(Revision comparison data)
==========

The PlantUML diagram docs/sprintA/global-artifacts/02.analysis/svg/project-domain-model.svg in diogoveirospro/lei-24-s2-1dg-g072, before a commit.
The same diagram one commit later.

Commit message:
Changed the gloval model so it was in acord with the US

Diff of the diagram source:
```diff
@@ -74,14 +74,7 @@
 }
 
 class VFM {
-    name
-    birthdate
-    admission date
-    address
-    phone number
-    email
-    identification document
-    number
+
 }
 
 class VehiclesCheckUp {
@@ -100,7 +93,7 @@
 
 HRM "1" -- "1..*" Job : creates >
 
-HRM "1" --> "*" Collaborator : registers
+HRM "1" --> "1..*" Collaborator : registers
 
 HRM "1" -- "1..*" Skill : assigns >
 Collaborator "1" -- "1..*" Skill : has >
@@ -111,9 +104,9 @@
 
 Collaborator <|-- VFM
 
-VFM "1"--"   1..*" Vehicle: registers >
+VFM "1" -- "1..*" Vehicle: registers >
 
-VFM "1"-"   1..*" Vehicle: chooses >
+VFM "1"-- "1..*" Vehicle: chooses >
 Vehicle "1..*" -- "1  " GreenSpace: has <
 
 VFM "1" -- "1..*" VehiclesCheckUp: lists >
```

==========

Problem: Which lines of the entries above contain the string "Collaborator"? Copy each one.

The completed task:
-HRM "1" --> "*" Collaborator : registers
+HRM "1" --> "1..*" Collaborator : registers
 Collaborator "1" -- "1..*" Skill : has >
 Collaborator <|-- VFM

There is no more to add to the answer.